● **WORK REQUEST**
The answer is a single figure: how many lines below contain the word "diff".

··· EXCERPTED DATA ···

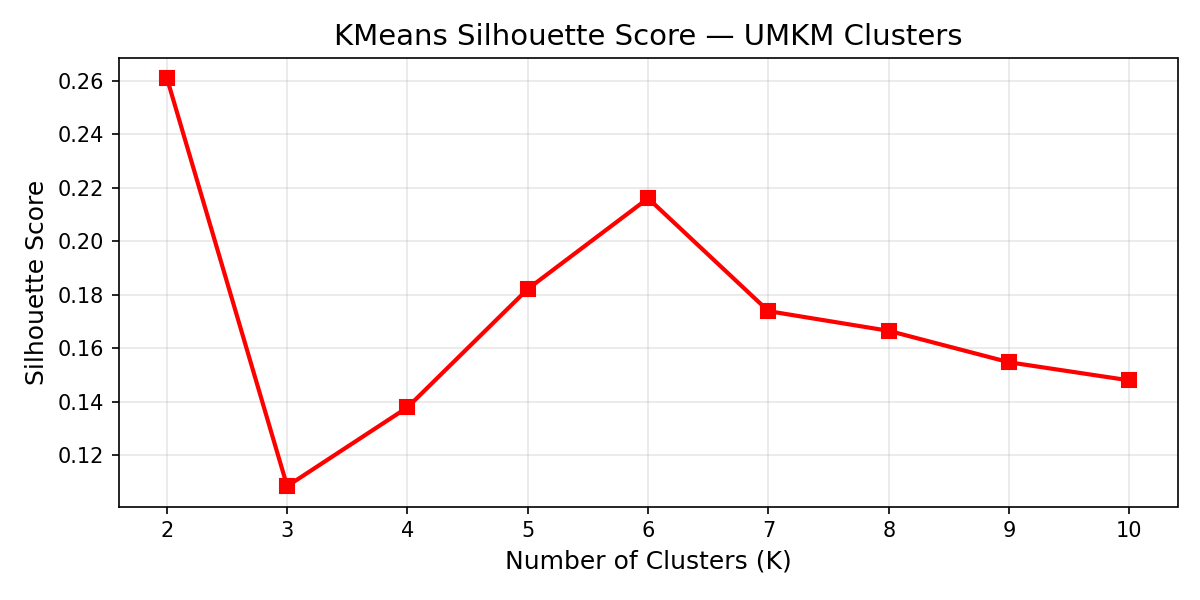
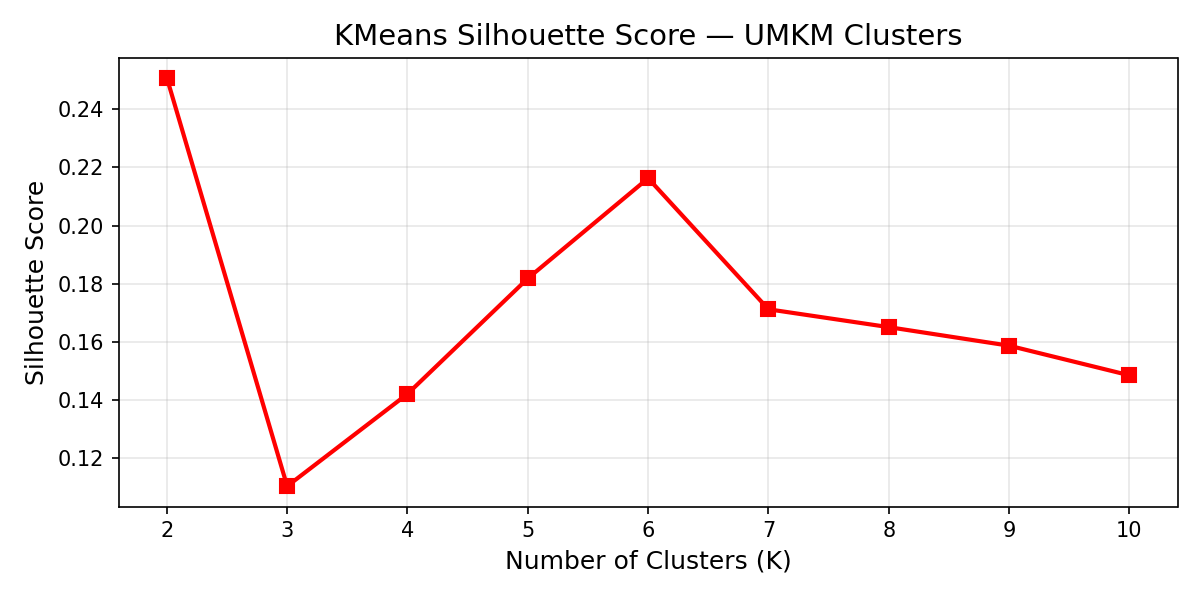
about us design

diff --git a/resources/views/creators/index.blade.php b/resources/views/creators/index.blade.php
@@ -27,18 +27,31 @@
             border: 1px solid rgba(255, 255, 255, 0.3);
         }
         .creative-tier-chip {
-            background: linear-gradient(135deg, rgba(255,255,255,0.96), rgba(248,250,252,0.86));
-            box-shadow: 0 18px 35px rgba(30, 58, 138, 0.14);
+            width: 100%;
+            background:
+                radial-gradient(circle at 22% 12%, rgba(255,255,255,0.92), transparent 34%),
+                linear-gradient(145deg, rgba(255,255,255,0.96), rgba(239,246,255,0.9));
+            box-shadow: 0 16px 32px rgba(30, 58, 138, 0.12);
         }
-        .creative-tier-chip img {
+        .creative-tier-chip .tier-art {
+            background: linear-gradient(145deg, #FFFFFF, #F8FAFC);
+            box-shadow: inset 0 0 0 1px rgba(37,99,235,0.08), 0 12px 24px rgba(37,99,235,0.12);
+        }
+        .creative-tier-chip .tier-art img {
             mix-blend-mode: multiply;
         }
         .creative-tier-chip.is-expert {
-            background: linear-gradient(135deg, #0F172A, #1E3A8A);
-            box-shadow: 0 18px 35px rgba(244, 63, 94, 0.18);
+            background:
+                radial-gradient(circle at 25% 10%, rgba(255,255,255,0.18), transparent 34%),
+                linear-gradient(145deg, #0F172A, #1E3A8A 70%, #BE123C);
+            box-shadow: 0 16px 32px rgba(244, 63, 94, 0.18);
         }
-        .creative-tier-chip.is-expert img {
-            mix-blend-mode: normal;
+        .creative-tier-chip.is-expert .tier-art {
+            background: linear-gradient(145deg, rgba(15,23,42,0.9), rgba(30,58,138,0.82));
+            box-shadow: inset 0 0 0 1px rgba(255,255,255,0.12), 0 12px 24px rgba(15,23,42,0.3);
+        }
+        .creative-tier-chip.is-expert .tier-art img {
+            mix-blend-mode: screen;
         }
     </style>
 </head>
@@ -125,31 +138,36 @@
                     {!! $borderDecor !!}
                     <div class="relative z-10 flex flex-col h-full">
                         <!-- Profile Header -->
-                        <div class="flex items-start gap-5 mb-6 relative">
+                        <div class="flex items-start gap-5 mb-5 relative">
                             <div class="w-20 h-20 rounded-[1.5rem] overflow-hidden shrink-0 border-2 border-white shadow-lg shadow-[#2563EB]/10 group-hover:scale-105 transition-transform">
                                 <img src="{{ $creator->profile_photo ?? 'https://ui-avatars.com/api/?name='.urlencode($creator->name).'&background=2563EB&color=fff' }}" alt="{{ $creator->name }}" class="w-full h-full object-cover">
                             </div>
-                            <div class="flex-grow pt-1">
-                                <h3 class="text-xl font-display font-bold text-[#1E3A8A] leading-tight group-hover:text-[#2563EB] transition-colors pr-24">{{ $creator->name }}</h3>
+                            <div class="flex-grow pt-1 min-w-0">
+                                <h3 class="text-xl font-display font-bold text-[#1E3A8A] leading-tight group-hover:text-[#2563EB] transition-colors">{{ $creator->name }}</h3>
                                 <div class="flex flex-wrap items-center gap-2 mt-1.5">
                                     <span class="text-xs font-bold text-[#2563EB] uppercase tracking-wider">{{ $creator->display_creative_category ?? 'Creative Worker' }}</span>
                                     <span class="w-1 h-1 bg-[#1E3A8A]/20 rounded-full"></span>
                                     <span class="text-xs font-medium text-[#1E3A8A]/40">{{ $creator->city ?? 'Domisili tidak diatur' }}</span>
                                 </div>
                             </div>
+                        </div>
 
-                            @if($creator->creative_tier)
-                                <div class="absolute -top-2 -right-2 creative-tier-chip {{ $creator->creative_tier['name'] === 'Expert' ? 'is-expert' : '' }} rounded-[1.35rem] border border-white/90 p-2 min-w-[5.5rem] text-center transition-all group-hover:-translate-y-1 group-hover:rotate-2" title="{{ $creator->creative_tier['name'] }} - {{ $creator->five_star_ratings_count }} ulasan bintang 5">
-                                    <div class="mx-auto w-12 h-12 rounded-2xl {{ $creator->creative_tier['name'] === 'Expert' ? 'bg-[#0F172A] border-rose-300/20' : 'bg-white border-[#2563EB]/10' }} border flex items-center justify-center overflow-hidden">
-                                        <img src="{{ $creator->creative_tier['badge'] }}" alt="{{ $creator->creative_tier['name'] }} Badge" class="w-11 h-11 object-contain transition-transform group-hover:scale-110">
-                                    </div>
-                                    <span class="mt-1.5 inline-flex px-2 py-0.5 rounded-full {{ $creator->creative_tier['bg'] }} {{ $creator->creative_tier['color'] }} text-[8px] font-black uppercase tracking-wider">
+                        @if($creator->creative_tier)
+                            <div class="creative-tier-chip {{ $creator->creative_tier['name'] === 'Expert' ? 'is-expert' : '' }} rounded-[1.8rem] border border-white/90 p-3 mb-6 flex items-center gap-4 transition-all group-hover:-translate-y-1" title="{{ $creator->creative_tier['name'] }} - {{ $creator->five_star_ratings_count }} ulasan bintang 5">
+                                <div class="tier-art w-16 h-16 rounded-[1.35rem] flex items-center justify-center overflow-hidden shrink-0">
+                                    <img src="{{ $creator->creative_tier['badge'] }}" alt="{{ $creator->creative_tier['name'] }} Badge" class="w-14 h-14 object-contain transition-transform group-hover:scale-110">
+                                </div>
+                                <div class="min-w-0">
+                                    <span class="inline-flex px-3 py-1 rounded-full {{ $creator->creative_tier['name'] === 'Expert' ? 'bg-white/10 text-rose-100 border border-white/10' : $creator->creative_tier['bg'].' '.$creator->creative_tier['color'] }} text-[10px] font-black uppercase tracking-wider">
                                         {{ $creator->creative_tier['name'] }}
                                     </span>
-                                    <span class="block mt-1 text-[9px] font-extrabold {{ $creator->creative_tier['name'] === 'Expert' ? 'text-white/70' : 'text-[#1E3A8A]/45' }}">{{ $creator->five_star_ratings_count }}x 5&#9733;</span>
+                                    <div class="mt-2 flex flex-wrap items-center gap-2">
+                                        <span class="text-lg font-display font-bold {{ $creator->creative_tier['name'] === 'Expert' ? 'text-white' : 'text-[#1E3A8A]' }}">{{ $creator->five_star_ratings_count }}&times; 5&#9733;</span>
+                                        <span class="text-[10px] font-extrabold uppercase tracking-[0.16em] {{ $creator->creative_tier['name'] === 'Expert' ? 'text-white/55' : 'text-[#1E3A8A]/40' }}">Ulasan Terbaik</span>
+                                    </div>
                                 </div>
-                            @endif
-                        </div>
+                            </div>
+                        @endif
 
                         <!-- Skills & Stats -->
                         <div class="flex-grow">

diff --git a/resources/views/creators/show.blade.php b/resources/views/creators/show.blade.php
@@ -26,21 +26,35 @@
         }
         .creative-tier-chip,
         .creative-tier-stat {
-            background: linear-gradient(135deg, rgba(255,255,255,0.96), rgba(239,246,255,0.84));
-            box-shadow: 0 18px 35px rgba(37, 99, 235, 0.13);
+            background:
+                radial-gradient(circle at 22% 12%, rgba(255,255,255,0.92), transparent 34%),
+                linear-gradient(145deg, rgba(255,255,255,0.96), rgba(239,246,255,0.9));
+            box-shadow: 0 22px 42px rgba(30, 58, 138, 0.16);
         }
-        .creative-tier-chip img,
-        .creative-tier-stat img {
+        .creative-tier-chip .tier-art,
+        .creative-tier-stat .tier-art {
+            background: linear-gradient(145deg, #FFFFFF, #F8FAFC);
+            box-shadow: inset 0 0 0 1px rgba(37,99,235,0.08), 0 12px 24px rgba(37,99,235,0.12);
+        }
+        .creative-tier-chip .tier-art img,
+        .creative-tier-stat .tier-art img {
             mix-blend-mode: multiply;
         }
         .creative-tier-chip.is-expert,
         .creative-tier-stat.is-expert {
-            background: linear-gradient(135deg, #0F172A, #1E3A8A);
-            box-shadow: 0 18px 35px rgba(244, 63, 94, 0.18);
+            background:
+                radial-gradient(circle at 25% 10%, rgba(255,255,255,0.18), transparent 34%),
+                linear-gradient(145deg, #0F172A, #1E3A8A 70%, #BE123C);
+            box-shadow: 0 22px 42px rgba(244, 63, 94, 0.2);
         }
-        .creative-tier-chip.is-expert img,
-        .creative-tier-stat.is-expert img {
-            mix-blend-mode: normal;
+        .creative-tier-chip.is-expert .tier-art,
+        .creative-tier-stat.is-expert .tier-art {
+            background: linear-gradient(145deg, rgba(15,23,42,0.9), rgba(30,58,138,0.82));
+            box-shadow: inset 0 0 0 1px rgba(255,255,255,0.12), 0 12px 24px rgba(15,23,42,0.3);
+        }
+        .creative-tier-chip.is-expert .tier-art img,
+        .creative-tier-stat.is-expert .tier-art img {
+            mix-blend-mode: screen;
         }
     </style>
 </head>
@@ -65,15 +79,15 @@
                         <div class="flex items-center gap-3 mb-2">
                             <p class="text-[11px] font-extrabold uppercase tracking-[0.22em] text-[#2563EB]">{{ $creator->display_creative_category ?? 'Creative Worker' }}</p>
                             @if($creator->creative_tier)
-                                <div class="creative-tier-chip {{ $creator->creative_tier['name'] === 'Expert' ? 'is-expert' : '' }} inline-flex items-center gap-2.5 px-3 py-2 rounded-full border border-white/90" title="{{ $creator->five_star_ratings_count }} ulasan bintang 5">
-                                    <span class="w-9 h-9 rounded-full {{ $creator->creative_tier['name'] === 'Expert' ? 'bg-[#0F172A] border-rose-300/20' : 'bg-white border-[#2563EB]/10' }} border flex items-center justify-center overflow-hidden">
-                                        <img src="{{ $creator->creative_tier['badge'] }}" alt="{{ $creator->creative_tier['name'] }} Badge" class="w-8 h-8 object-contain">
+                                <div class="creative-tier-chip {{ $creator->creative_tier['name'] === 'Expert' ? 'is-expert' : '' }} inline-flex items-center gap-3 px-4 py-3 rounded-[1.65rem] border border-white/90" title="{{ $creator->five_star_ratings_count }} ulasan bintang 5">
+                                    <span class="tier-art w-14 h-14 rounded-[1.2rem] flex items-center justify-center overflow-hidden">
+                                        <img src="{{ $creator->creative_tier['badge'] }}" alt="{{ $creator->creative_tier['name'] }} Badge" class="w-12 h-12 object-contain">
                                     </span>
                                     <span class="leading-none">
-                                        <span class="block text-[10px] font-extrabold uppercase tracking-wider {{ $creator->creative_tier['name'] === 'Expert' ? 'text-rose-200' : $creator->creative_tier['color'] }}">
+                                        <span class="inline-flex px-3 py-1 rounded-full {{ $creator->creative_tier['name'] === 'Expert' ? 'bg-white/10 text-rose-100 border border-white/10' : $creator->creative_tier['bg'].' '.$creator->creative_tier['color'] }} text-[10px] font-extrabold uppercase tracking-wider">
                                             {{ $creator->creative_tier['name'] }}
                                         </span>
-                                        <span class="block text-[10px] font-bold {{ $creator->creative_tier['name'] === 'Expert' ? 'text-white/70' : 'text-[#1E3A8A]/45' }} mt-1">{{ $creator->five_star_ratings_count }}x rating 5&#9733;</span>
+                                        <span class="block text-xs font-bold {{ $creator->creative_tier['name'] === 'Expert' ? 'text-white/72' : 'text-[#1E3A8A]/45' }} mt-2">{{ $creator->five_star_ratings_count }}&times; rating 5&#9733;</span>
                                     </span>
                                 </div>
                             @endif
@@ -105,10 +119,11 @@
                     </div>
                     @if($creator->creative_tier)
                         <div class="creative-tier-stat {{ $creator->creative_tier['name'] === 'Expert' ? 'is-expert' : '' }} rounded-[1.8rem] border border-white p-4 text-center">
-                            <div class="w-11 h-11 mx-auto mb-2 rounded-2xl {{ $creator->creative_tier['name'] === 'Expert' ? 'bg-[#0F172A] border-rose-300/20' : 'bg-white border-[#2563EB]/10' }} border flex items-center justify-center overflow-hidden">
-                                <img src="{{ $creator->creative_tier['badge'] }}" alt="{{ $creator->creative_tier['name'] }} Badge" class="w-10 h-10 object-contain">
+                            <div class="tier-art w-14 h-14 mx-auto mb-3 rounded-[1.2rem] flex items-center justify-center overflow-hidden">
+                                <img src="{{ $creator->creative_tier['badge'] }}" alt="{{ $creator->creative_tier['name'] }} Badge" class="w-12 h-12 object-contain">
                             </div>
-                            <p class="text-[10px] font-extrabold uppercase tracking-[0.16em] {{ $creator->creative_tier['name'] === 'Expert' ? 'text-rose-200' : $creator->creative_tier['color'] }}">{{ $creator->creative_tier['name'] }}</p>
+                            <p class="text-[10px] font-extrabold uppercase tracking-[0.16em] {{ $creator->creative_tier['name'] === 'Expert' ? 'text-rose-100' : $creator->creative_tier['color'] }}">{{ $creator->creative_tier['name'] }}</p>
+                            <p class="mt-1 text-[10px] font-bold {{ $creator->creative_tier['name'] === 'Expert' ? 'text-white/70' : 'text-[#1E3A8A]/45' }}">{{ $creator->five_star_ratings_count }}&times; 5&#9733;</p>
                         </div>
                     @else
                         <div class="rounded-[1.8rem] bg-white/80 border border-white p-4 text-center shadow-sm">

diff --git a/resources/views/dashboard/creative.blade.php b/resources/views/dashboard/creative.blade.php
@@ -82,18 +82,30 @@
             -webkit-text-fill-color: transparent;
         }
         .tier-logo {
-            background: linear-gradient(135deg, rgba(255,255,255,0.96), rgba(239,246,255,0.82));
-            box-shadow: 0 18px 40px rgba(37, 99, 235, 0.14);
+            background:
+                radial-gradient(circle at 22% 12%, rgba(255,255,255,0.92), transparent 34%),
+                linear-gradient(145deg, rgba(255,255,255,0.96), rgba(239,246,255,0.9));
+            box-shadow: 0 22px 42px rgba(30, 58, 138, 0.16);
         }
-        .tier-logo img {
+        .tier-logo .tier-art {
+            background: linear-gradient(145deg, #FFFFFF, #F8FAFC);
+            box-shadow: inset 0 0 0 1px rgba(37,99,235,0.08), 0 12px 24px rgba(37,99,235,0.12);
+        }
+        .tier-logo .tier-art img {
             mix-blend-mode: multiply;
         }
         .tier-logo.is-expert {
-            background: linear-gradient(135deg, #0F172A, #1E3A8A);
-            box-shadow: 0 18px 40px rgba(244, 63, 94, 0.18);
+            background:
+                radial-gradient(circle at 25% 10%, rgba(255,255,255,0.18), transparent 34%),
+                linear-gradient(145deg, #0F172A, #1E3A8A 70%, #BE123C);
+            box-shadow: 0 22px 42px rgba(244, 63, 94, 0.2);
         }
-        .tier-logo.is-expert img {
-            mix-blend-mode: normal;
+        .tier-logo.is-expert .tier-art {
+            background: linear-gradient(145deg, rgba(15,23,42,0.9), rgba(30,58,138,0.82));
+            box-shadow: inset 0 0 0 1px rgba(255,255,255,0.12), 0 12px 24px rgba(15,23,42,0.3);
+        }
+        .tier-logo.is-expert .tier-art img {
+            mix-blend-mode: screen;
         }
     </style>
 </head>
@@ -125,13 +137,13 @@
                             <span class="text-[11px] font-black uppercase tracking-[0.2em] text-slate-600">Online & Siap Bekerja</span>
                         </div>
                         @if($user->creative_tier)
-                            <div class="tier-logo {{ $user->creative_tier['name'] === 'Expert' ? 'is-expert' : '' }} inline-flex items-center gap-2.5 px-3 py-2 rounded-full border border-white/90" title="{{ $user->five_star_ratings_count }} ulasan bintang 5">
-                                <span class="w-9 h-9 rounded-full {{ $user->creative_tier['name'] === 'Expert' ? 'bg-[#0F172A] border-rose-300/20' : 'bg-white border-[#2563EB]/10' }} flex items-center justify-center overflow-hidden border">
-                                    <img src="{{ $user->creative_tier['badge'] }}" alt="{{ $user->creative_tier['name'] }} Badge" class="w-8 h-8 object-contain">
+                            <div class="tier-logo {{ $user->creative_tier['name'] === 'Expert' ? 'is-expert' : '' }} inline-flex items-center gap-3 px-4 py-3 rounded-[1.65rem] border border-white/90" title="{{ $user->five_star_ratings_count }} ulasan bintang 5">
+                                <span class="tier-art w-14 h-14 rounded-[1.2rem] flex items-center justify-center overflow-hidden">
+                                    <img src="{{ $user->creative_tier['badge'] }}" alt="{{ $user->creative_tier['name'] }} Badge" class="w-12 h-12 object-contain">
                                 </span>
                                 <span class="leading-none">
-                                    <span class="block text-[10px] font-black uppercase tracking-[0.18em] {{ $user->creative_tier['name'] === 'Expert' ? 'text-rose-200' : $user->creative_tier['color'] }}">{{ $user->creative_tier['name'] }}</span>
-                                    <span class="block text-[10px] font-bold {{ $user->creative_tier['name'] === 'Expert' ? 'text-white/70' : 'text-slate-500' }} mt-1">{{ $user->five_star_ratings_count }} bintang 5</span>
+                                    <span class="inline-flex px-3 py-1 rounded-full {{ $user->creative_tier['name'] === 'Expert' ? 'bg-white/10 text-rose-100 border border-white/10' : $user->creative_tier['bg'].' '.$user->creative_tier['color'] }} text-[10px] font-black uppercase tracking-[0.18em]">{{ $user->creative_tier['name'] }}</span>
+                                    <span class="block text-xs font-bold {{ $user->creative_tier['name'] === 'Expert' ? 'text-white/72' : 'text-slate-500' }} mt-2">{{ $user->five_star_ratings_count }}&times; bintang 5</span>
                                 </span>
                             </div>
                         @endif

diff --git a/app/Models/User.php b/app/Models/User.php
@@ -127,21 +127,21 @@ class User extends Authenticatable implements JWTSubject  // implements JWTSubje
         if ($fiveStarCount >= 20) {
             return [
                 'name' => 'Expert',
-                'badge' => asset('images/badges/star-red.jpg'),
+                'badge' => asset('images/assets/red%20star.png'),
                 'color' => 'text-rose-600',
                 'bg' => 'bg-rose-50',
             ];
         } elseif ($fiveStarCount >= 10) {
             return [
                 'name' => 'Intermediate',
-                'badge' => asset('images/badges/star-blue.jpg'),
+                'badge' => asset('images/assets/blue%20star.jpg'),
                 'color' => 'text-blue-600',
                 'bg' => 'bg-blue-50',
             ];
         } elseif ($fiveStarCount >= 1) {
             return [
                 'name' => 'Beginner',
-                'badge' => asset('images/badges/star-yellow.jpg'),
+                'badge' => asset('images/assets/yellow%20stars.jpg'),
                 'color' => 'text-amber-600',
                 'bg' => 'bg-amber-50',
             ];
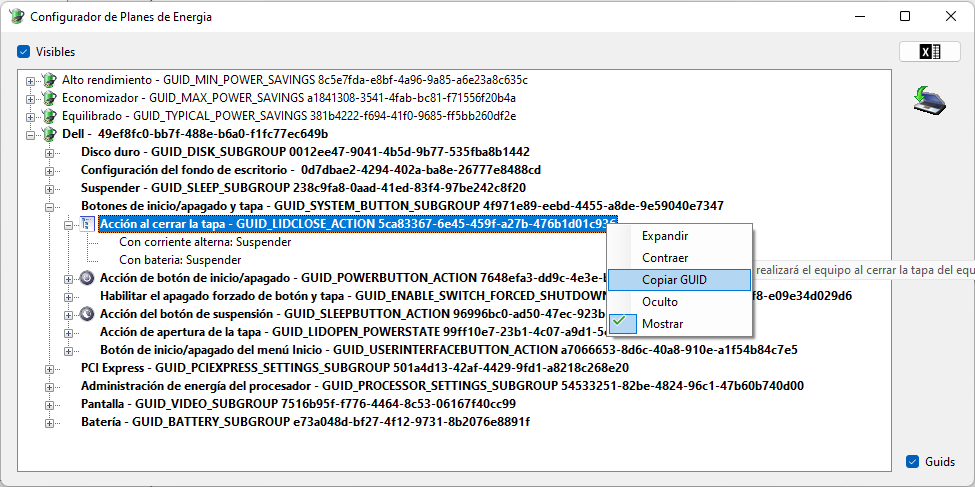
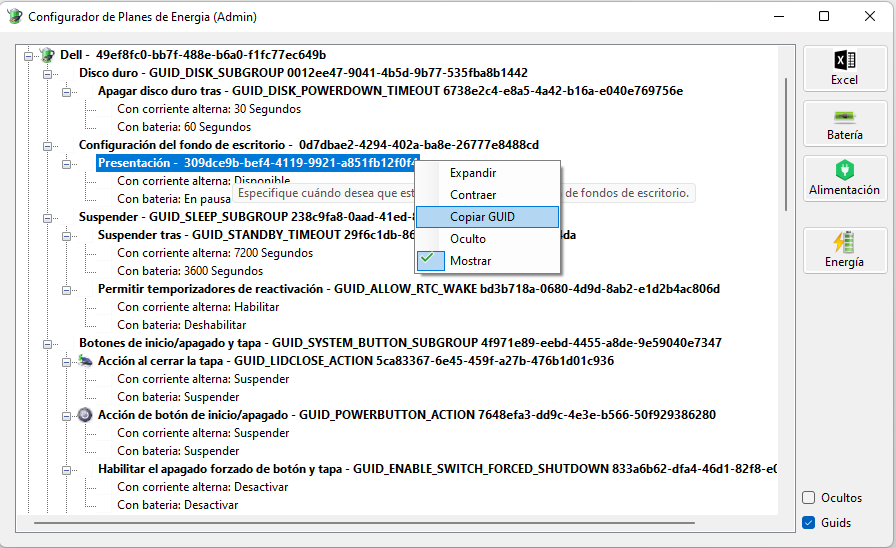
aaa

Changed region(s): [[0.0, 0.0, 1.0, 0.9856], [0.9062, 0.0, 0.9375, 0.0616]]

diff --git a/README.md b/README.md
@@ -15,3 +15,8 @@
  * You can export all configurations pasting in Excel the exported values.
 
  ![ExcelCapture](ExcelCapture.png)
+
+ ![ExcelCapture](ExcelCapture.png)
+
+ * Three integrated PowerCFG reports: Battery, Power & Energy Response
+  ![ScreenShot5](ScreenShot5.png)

···

● **WRITTEN REPLY**
5